We would rather have those kids do postsecondary, he said. The kids stand a lot better chance of obtaining college credit.

Although Toledo doesn t compare to its suburban counterparts for advanced-placement courses offered, Ms. Kilbride said students have opportunities to take courses at UT or the University of Findlay, college-level courses in their own schools, and honors classes, which are also accelerated.

In fact, Start High School leads all of Lucas County s public high schools with 37 honors courses. Scott has 16, and Libbey has 11.

Obviously, our test scores are lower, so when you look at test scores we do have to provide more intervention, Ms. Kilbride said. But we still offer the opportunity to achieve a high level of rigor that would get them into a college.

The gifted issue

In the lower grades, the 29,400-student Toledo Public Schools system identified less than 11 percent of children last school year as gifted.

That s better than Cleveland, which had just 7.7, but well below affluent Ottawa Hills, which identified 50.7 percent of its students as gifted or the Anthony Wayne district, which had 27 percent.

Most school districts have programs to serve their gifted students, and it usually involves pulling them out of class once a week for an hour to meet with a specialized teacher.

The districts surrounding TPS spend more time and money on average on gifted programs, according to a review of programs by The Blade.

Generally, the programs go into greater depth in subjects, work at a faster pace, and focus on higher-level thinking skills.

In Toledo Public, a program called Horizons serves about 400 students, although it identified 3,332 students as gifted this year, according to district data.

In Sylvania, a much smaller school system, the program is called G.AT.E. and serves 507 children in grades three through eight.

We don t have to. We are not required, said Nancy Crandell, district spokesman. We feel it s very important to offer challenging curriculum to students that are advanced and looking for something more.

In Springfield Local schools, which has 3,900 students, 297 students in grades one through eight are in the district s L.E.A.P. program for gifted children. Bowling Green City Schools offer two programs for students in grades four through six iden-tified through testing as gifted, and about 16 percent of the children in those grades take part.

I think when you look at our program as a whole, it looks very, very good, Superintendent Hugh Caumartin said.

He said Bowling Green High School does not go overboard on advanced-placement courses in part because of the proximity of Bowling Green State University, where a large number of students take college courses.

A worthy investment

Ohio high schools in general will likely become more rigorous. The new Ohio Core curriculum, championed by former Gov. Bob Taft, takes effect in the fall of 2010 and increases the math requirement for high school students from three to four years.

Sylvania Schools Superintendent Brad Rieger agreed that it costs more money to offer advanced-placement courses and running gifted programs, but he said it s a worthy investment.

From my standpoint, it s all about academic rigor and challenging our students through the advanced-placement course work, he said.

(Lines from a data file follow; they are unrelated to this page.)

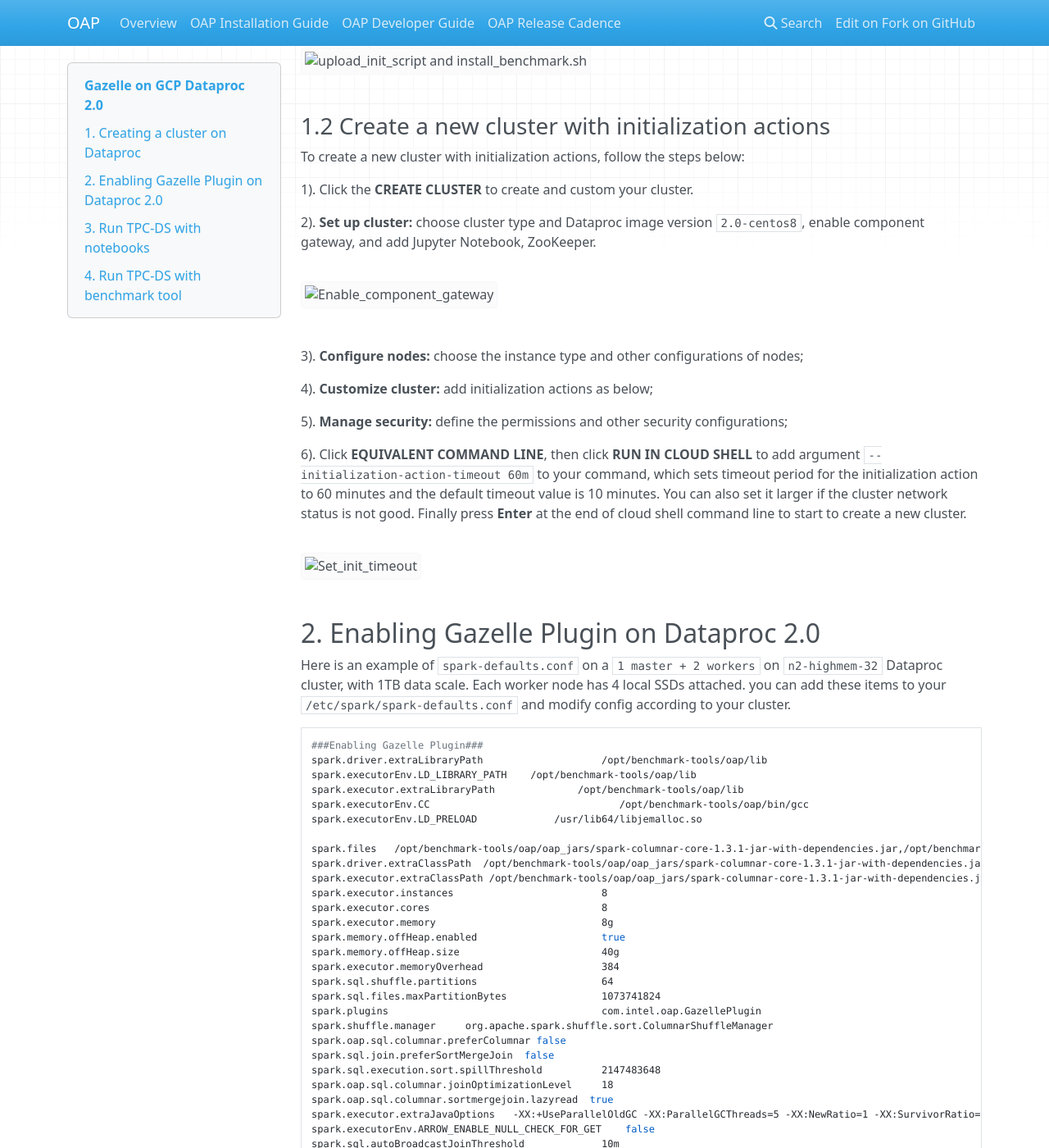
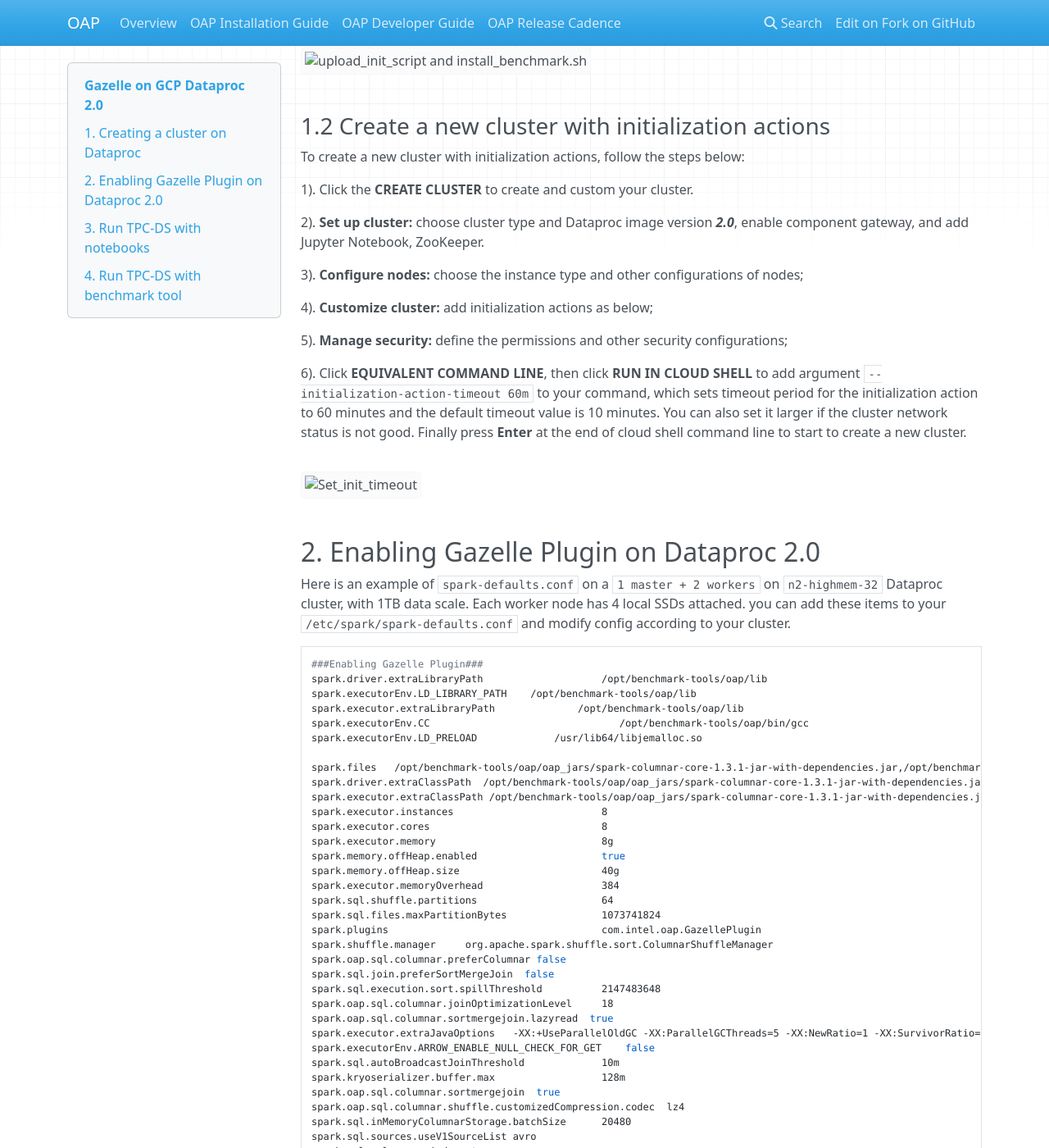
Before and after one commit to oap-project/oap-tools, an MkDocs documentation site: the page built from docs/Gazelle_on_Dataproc.md, in a window 1280 px wide and 1400 px high, scrolled down 408 px. Shown: the whole window at 82% size. Built offline with MkDocs 1.6.1, drawn with Linux system fonts in a browser that asks for light colours; nearby versions of some CDN libraries; old or Windows-style settings are respelled for this version of MkDocs.

Commit message:
Update documentation for OAP 1.3.1 (#246)

```diff
--- a/docs/Gazelle_on_Dataproc.md
+++ b/docs/Gazelle_on_Dataproc.md
@@ -23,9 +23,7 @@
 
 1). Click the  **CREATE CLUSTER** to create and custom your cluster.
 
-2). **Set up cluster:** choose cluster type and Dataproc image version `2.0-centos8`,  enable component gateway, and add Jupyter Notebook, ZooKeeper.
-
-![Enable_component_gateway](../integrations/oap/dataproc/imgs/component_gateway.png)
+2). **Set up cluster:** choose cluster type and Dataproc image version ***2.0***, enable component gateway, and add Jupyter Notebook, ZooKeeper.
 
 3). **Configure nodes:** choose the instance type and other configurations of nodes;
 
@@ -53,9 +51,9 @@
 spark.executorEnv.CC                                /opt/benchmark-tools/oap/bin/gcc
 spark.executorEnv.LD_PRELOAD             /usr/lib64/libjemalloc.so
 
-spark.files   /opt/benchmark-tools/oap/oap_jars/spark-columnar-core-1.3.1-jar-with-dependencies.jar,/opt/benchmark-tools/oap/oap_jars/spark-arrow-datasource-standard-1.3.1-jar-with-dependencies.jar
-spark.driver.extraClassPath  /opt/benchmark-tools/oap/oap_jars/spark-columnar-core-1.3.1-jar-with-dependencies.jar:/opt/benchmark-tools/oap/oap_jars/spark-arrow-datasource-standard-1.3.1-jar-with-dependencies.jar
-spark.executor.extraClassPath /opt/benchmark-tools/oap/oap_jars/spark-columnar-core-1.3.1-jar-with-dependencies.jar:/opt/benchmark-tools/oap/oap_jars/spark-arrow-datasource-standard-1.3.1-jar-with-dependencies.jar
+spark.files   /opt/benchmark-tools/oap/oap_jars/spark-columnar-core-1.3.1-jar-with-dependencies.jar,/opt/benchmark-tools/oap/oap_jars/spark-arrow-datasource-standard-1.3.1-jar-with-dependencies.jar,/opt/benchmark-tools/oap/oap_jars/spark-sql-columnar-shims-spark311-1.3.1.jar,/opt/benchmark-tools/oap/oap_jars/spark-sql-columnar-shims-common-1.3.1.jar
+spark.driver.extraClassPath  /opt/benchmark-tools/oap/oap_jars/spark-columnar-core-1.3.1-jar-with-dependencies.jar:/opt/benchmark-tools/oap/oap_jars/spark-arrow-datasource-standard-1.3.1-jar-with-dependencies.jar:/opt/benchmark-tools/oap/oap_jars/spark-sql-columnar-shims-spark311-1.3.1.jar:/opt/benchmark-tools/oap/oap_jars/spark-sql-columnar-shims-common-1.3.1.jar
+spark.executor.extraClassPath /opt/benchmark-tools/oap/oap_jars/spark-columnar-core-1.3.1-jar-with-dependencies.jar:/opt/benchmark-tools/oap/oap_jars/spark-arrow-datasource-standard-1.3.1-jar-with-dependencies.jar:/opt/benchmark-tools/oap/oap_jars/spark-sql-columnar-shims-spark311-1.3.1.jar:/opt/benchmark-tools/oap/oap_jars/spark-sql-columnar-shims-common-1.3.1.jar
 spark.executor.instances                         8
 spark.executor.cores                             8
 spark.executor.memory                            8g
```
Also changed, not shown: integrations/oap/dataproc/benchmark/Gazelle_on_Dataproc.md (+4 -6 lines).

Nowadays, every student has to have some kind of higher education and all students need to be in a college-bound track.

Blade staff writer Jennifer Feehan contributed to this report.

Contact Ignazio Messina at:imessina@theblade.comor 419-724-6171.